In a letter sent on Monday to military leaders, including Defense Secretary Lloyd J. Austin III, the lawmakers said they were seeking information on how many misconduct reports had been received, how they had been investigated and how often the military inspected school J.R.O.T.C. programs.
They said that instructors in the J.R.O.T.C. program, which provides training in leadership, marksmanship and civic responsibility in about 3,500 high schools around the country, served as trusted representatives of the military in their local communities.
“Every incident of sexual abuse or harassment committed by a J.R.O.T.C. instructor is a betrayal of that trust,” wrote Representative Carolyn Maloney, the chairwoman of the House Committee on Oversight and Reform, and Representative Stephen Lynch, who chairs the panel’s subcommittee on national security.

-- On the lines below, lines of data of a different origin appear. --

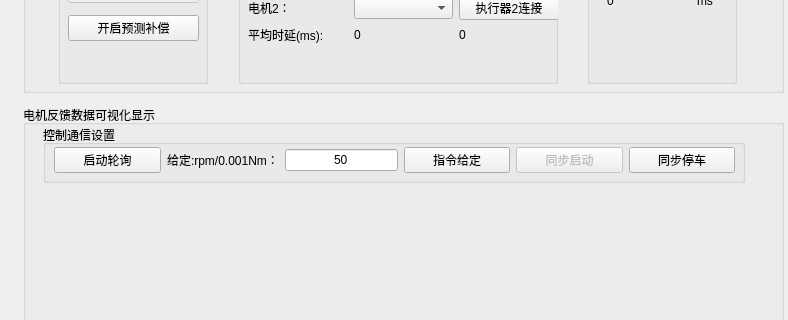
whitekiteoversea/PCSyncController, file mainwindow.ui: the form before one commit; both pictures show x 0 to 788 and y 120 to 440 of the 1188 by 861 pixel window.
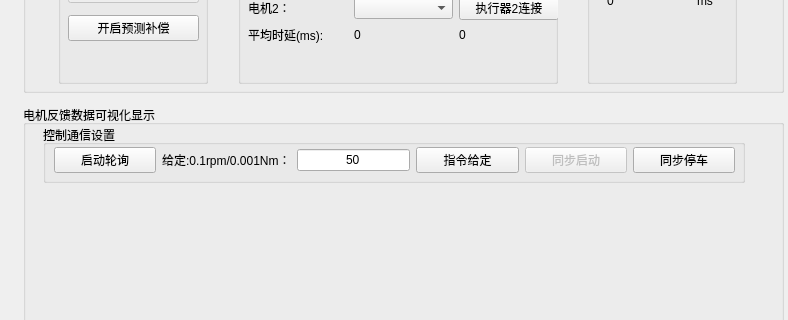
The form after the commit. Custom widgets are drawn as their Qt base class.

```diff
--- a/mainwindow.ui
+++ b/mainwindow.ui
@@ -109,7 +109,7 @@
           <item row="0" column="1">
            <widget class="QLabel" name="label_3">
             <property name="text">
-             <string>给定:rpm/0.001Nm：</string>
+             <string>给定:0.1rpm/0.001Nm：</string>
             </property>
            </widget>
           </item>
```
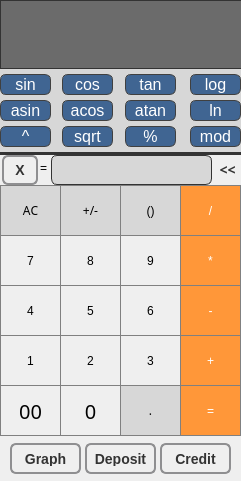
Above: src/frontend/SmartCalc/mainwindow.ui from Segren/SmartCalc before the change. Below: the same form after it.
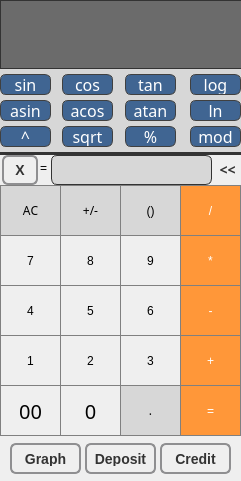
That is the form after the change.

Commit message: font issue fixed

What changed in the file:
```diff
--- a/src/frontend/SmartCalc/mainwindow.ui
+++ b/src/frontend/SmartCalc/mainwindow.ui
@@ -93,6 +93,13 @@
       <height>21</height>
      </rect>
     </property>
+    <property name="font">
+     <font>
+      <family>Osaka</family>
+      <pointsize>-1</pointsize>
+      <italic>false</italic>
+     </font>
+    </property>
     <property name="styleSheet">
      <string notr="true">QPushButton {
     background-color: #406592; 
@@ -126,6 +133,13 @@
       <height>21</height>
      </rect>
     </property>
+    <property name="font">
+     <font>
+      <family>Osaka</family>
+      <pointsize>-1</pointsize>
+      <italic>false</italic>
+     </font>
+    </property>
     <property name="styleSheet">
      <string notr="true">QPushButton {
     background-color: #406592; 
@@ -159,6 +173,13 @@
       <height>21</height>
      </rect>
     </property>
+    <property name="font">
+     <font>
+      <family>Osaka</family>
+      <pointsize>-1</pointsize>
+      <italic>false</italic>
+     </font>
+    </property>
     <property name="styleSheet">
      <string notr="true">QPushButton {
     background-color: #406592; 
@@ -192,6 +213,13 @@
       <height>21</height>
      </rect>
     </property>
+    <property name="font">
+     <font>
+      <family>Osaka</family>
+      <pointsize>-1</pointsize>
+      <italic>false</italic>
+     </font>
+    </property>
     <property name="styleSheet">
      <string notr="true">QPushButton {
     background-color: #406592; 
@@ -225,6 +253,13 @@
       <height>21</height>
      </rect>
     </property>
+    <property name="font">
+     <font>
+      <family>Osaka</family>
+      <pointsize>-1</pointsize>
+      <italic>false</italic>
+     </font>
+    </property>
     <property name="styleSheet">
      <string notr="true">QPushButton {
     background-color: #406592; 
@@ -258,6 +293,13 @@
       <height>21</height>
      </rect>
     </property>
+    <property name="font">
+     <font>
+      <family>Osaka</family>
+      <pointsize>-1</pointsize>
+      <italic>false</italic>
+     </font>
+    </property>
     <property name="styleSheet">
      <string notr="true">QPushButton {
     background-color: #406592; 
@@ -291,6 +333,13 @@
       <height>21</height>
      </rect>
     </property>
+    <property name="font">
+     <font>
+      <family>Osaka</family>
+      <pointsize>-1</pointsize>
+      <italic>false</italic>
+     </font>
+    </property>
     <property name="styleSheet">
      <string notr="true">QPushButton {
     background-color: #406592; 
@@ -324,6 +373,13 @@
       <height>21</height>
      </rect>
     </property>
+    <property name="font">
+     <font>
+      <family>Osaka</family>
+      <pointsize>-1</pointsize>
+      <italic>false</italic>
+     </font>
+    </property>
     <property name="styleSheet">
      <string notr="true">QPushButton {
     background-color: #406592; 
@@ -357,6 +413,13 @@
       <height>21</height>
      </rect>
     </property>
+    <property name="font">
+     <font>
+      <family>Osaka</family>
+      <pointsize>-1</pointsize>
+      <italic>false</italic>
+     </font>
+    </property>
     <property name="styleSheet">
      <string notr="true">QPushButton {
     background-color: #406592; 
@@ -390,6 +453,13 @@
       <height>21</height>
      </rect>
     </property>
+    <property name="font">
+     <font>
+      <family>Osaka</family>
+      <pointsize>-1</pointsize>
+      <italic>false</italic>
+     </font>
+    </property>
     <property name="styleSheet">
      <string notr="true">QPushButton {
     background-color: #406592; 
@@ -423,6 +493,13 @@
       <height>21</height>
      </rect>
     </property>
+    <property name="font">
+     <font>
+      <family>Osaka</family>
+      <pointsize>-1</pointsize>
+      <italic>false</italic>
+     </font>
+    </property>
     <property name="styleSheet">
      <string notr="true">QPushButton {
     background-color: #406592; 
@@ -456,6 +533,13 @@
       <height>21</height>
      </rect>
     </property>
+    <property name="font">
+     <font>
+      <family>Osaka</family>
+      <pointsize>-1</pointsize>
+      <italic>false</italic>
+     </font>
+    </property>
     <property name="styleSheet">
      <string notr="true">QPushButton {
     background-color: #406592; 
```
Left out of the diff: 5 changed lines with no effect on the pictures. The commit also changes 2 other files.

The New York Times reported last month that J.R.O.T.C. programs had repeatedly become a place where decorated veterans — retired as officers or noncommissioned officers — preyed on teenage students. The Times identified, over a five-year period, at least 33 J.R.O.T.C. instructors who had been criminally charged with sexual misconduct involving students, along with many others who were accused of misconduct but never charged.
Many victims said they had turned to J.R.O.T.C. in high school for stability in their lives or as a pathway to military service, only to find that instructors exploited their position to take advantage of the students.